Citation: Llorens-Fons M, Pérez-Trujillo M, Julián E, Brambilla C, Alcaide F, Byrd TF and Luquin M (2017) Trehalose Polyphleates, External Cell Wall Lipids in Mycobacterium abscessus, Are Associated with the Formation of Clumps with Cording Morphology, Which Have Been Associated with Virulence. Front. Microbiol. 8:1402. doi: 10.3389/fmicb.2017.01402

Received: 25 May 2017; Accepted: 11 July 2017;
Published: 25 July 2017.

Edited by:

Mattias Collin, Lund University, Sweden

Reviewed by:

Anna Upton, TB Alliance, United States
Chad W. Euler, Hunter College (CUNY), United States
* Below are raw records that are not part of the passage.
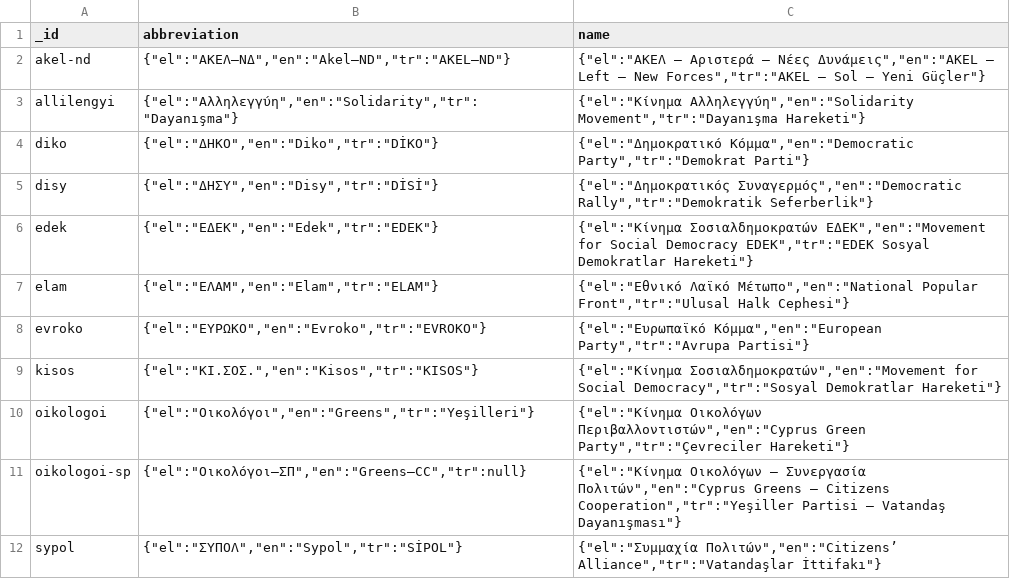
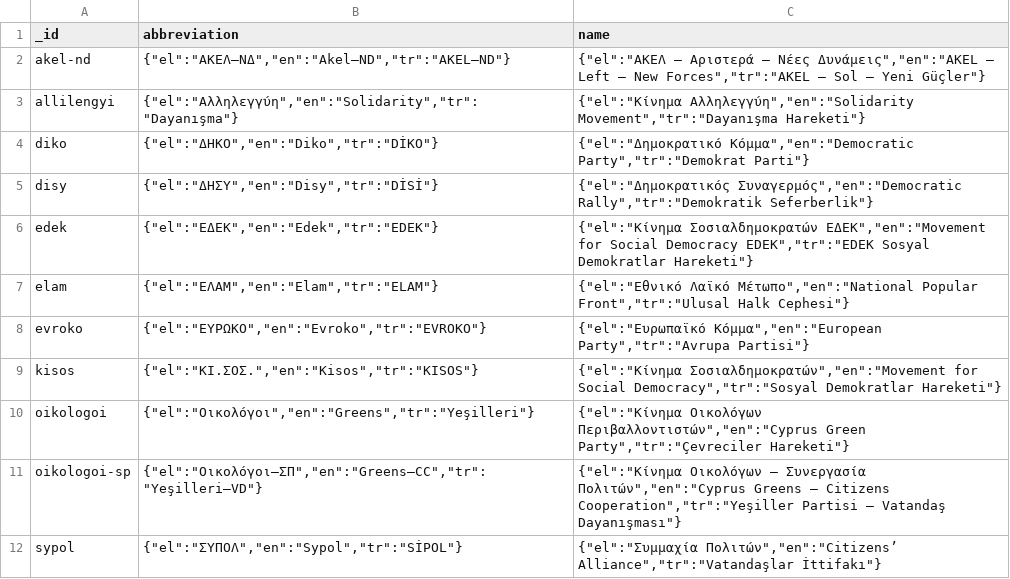
Before and after one commit to openpatata/openpatata-data, a CSV file: _dumps/csv/parties.csv, drawn as a sheet.

Commit message:
Regenerate csv and json dumps

```diff
--- a/_dumps/csv/parties.csv
+++ b/_dumps/csv/parties.csv
@@ -10,3 +10,3 @@ kisos,"{""el"":""ΚΙ.ΣΟΣ."",""en"":""Kisos"",""tr"":""KISOS""}","{""el"":""
 oikologoi,"{""el"":""Οικολόγοι"",""en"":""Greens"",""tr"":""Yeşilleri""}","{""el"":""Κίνημα Οικολόγων Περιβαλλοντιστών"",""en"":""Cyprus Green Party"",""tr"":""Çevreciler Hareketi""}"
-oikologoi-sp,"{""el"":""Οικολόγοι–ΣΠ"",""en"":""Greens–CC"",""tr"":null}","{""el"":""Κίνημα Οικολόγων – Συνεργασία Πολιτών"",""en"":""Cyprus Greens – Citizens Cooperation"",""tr"":""Yeşiller Partisi – Vatandaş Dayanışması""}"
+oikologoi-sp,"{""el"":""Οικολόγοι–ΣΠ"",""en"":""Greens–CC"",""tr"":""Yeşilleri–VD""}","{""el"":""Κίνημα Οικολόγων – Συνεργασία Πολιτών"",""en"":""Cyprus Greens – Citizens Cooperation"",""tr"":""Yeşiller Partisi – Vatandaş Dayanışması""}"
 sypol,"{""el"":""ΣΥΠΟΛ"",""en"":""Sypol"",""tr"":""SİPOL""}","{""el"":""Συμμαχία Πολιτών"",""en"":""Citizens’ Alliance"",""tr"":""Vatandaşlar İttifakı""}"
```
Also changed, not shown: _dumps/csv/mps.csv, 2 other files.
Copyright © 2017 Llorens-Fons, Pérez-Trujillo, Julián, Brambilla, Alcaide, Byrd and Luquin. This is an open-access article distributed under the terms of the Creative Commons Attribution License (CC BY). The use, distribution or reproduction in other forums is permitted, provided the original author(s) or licensor are credited and that the original publication in this journal is cited, in accordance with accepted academic practice. No use, distribution or reproduction is permitted which does not comply with these terms.

*Correspondence: Marina Luquin,